[Web interface edit records]
^^^^^^^^

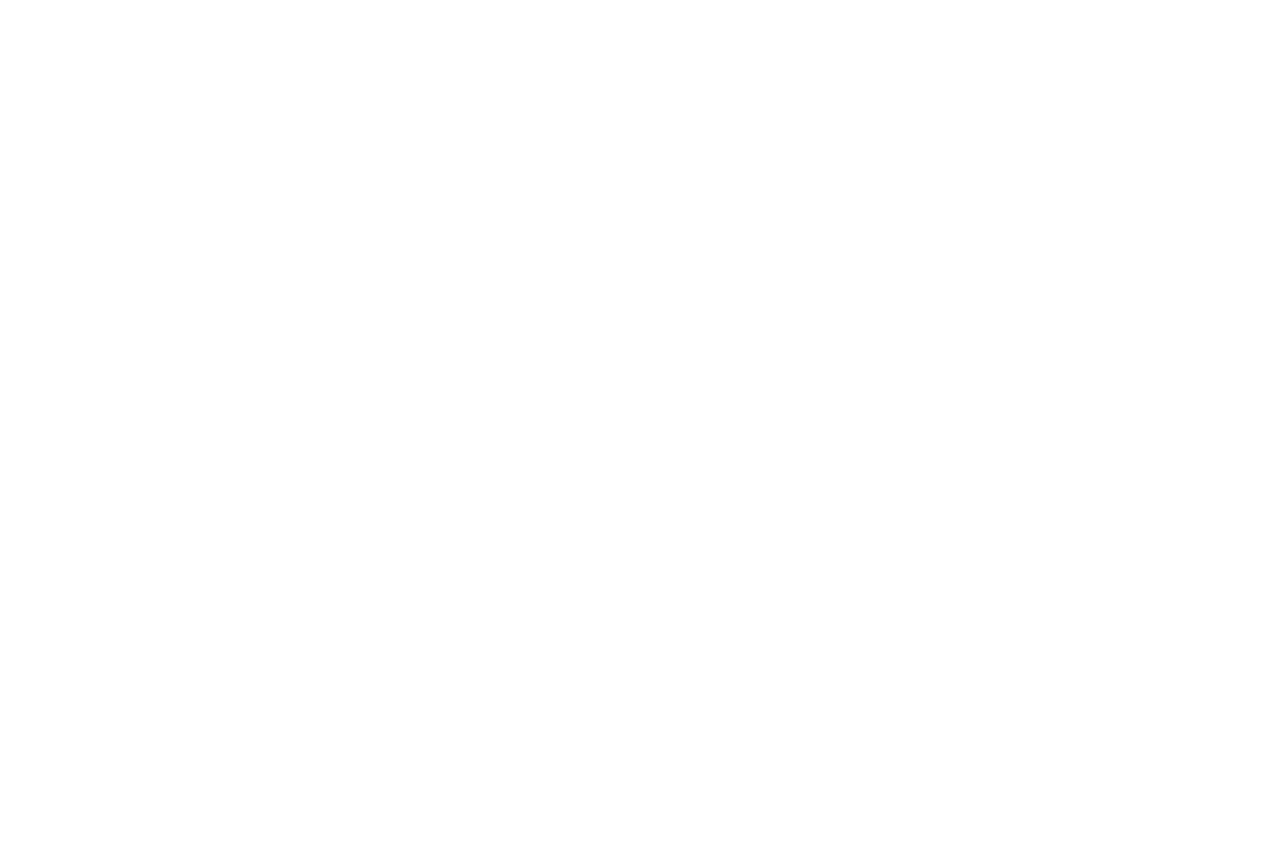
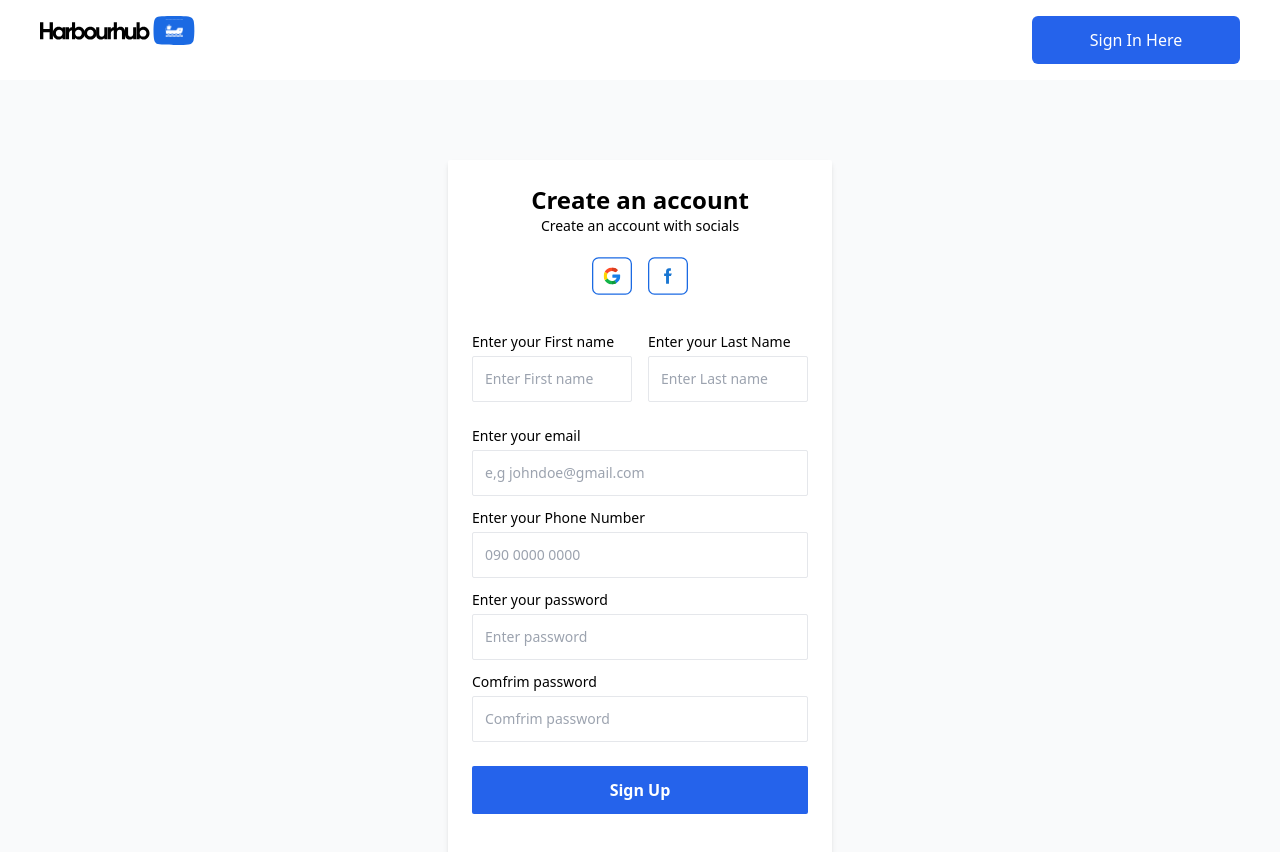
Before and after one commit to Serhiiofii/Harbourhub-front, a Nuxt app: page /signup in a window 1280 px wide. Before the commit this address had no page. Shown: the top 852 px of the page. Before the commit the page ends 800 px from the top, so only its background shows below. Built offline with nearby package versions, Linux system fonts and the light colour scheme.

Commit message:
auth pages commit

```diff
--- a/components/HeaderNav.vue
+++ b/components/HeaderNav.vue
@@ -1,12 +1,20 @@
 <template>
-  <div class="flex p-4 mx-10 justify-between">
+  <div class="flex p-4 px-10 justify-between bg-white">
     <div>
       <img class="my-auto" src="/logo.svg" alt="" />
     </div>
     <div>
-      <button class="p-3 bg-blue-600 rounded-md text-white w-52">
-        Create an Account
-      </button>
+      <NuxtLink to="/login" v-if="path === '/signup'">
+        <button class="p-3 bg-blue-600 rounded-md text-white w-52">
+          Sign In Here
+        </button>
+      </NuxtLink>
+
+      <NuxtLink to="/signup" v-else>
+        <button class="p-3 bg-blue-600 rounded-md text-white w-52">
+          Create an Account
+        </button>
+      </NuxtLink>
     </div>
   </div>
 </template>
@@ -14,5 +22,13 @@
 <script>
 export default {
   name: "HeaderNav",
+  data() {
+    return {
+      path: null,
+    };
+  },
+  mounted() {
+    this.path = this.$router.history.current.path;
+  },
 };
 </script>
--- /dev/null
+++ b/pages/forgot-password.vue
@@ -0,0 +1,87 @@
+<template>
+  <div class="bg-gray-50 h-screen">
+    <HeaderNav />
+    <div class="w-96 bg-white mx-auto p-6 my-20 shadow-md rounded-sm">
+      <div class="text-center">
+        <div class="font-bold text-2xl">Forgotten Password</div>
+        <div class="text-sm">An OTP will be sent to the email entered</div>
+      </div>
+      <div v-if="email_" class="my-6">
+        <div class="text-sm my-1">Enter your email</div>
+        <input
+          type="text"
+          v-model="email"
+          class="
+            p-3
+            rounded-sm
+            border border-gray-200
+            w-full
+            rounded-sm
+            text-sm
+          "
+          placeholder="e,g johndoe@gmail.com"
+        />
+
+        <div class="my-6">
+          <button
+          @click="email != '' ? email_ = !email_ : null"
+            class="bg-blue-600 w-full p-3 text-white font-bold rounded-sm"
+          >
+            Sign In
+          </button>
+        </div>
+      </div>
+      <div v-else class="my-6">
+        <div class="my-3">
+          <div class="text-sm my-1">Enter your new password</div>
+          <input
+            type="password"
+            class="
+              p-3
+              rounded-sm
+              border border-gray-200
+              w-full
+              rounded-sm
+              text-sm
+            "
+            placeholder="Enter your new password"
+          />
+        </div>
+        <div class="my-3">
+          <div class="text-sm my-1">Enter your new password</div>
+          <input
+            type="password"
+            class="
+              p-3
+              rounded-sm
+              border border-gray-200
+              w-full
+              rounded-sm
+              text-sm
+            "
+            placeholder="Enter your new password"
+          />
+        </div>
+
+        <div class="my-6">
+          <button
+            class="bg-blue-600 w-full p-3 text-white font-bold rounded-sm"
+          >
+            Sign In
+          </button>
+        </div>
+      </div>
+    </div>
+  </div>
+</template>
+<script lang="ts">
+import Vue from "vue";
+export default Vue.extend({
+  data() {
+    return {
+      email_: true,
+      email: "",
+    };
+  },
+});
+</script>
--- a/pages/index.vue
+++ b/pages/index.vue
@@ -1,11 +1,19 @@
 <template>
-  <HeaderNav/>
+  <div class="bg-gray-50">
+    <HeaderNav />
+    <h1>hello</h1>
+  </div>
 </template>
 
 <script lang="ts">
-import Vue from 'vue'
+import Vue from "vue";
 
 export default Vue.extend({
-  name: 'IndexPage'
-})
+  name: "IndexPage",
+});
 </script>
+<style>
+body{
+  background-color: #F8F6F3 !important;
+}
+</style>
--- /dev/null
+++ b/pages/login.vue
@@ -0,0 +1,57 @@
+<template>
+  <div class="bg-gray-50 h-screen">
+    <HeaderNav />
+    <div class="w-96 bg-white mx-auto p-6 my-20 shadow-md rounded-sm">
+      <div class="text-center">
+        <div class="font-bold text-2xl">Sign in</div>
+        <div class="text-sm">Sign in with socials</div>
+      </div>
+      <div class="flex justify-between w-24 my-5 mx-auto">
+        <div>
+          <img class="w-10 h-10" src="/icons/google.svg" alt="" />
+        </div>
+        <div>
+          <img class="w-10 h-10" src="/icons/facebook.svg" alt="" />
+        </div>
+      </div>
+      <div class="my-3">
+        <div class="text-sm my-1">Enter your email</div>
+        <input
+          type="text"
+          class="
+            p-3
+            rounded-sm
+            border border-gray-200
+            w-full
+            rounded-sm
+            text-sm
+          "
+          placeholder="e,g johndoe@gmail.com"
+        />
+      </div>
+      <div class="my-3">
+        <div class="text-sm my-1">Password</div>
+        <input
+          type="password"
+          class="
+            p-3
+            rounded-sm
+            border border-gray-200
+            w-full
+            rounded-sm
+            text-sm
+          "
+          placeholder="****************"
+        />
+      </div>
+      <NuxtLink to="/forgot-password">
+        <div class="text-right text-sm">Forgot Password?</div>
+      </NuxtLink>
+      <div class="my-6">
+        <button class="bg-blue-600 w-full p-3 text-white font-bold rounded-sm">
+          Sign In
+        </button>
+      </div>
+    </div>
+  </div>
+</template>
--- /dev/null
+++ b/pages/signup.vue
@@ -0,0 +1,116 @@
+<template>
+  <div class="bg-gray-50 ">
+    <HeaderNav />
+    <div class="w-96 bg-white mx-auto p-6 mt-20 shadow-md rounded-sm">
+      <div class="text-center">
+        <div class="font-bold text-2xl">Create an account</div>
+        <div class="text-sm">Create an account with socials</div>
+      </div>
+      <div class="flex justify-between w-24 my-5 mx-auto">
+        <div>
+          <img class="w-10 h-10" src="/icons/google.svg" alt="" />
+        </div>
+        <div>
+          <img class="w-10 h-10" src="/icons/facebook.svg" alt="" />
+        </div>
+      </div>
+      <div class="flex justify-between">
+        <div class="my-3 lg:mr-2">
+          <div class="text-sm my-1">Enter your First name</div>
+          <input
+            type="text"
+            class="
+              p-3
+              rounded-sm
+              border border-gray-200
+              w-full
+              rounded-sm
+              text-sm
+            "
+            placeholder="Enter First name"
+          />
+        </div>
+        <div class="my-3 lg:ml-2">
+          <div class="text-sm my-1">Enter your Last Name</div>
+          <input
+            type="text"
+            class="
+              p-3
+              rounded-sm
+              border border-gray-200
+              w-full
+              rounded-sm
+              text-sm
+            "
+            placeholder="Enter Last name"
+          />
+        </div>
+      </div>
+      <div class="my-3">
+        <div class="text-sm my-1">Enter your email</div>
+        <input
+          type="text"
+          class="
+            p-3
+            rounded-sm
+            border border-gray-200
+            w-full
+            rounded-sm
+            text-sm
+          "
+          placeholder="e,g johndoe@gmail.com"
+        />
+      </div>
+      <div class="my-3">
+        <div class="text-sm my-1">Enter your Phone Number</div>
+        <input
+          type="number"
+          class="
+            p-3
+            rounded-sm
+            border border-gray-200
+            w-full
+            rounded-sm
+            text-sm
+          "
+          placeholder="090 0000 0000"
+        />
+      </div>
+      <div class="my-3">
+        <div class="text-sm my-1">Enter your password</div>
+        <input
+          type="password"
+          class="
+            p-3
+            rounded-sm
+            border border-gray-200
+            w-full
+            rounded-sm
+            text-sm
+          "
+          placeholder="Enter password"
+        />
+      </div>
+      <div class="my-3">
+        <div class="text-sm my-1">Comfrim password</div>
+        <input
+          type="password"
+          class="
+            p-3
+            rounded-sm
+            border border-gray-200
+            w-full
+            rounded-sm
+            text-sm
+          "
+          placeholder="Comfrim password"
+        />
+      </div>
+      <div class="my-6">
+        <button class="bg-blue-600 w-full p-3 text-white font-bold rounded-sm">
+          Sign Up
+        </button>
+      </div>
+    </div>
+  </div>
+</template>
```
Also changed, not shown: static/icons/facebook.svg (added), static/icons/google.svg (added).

^^^^^^^^

## PROBLEM DETAILS:
Copy out all lines above that include the string "path".

## ANSWER TO THIS TASK:
+      <NuxtLink to="/login" v-if="path === '/signup'">
+      path: null,
+    this.path = this.$router.history.current.path;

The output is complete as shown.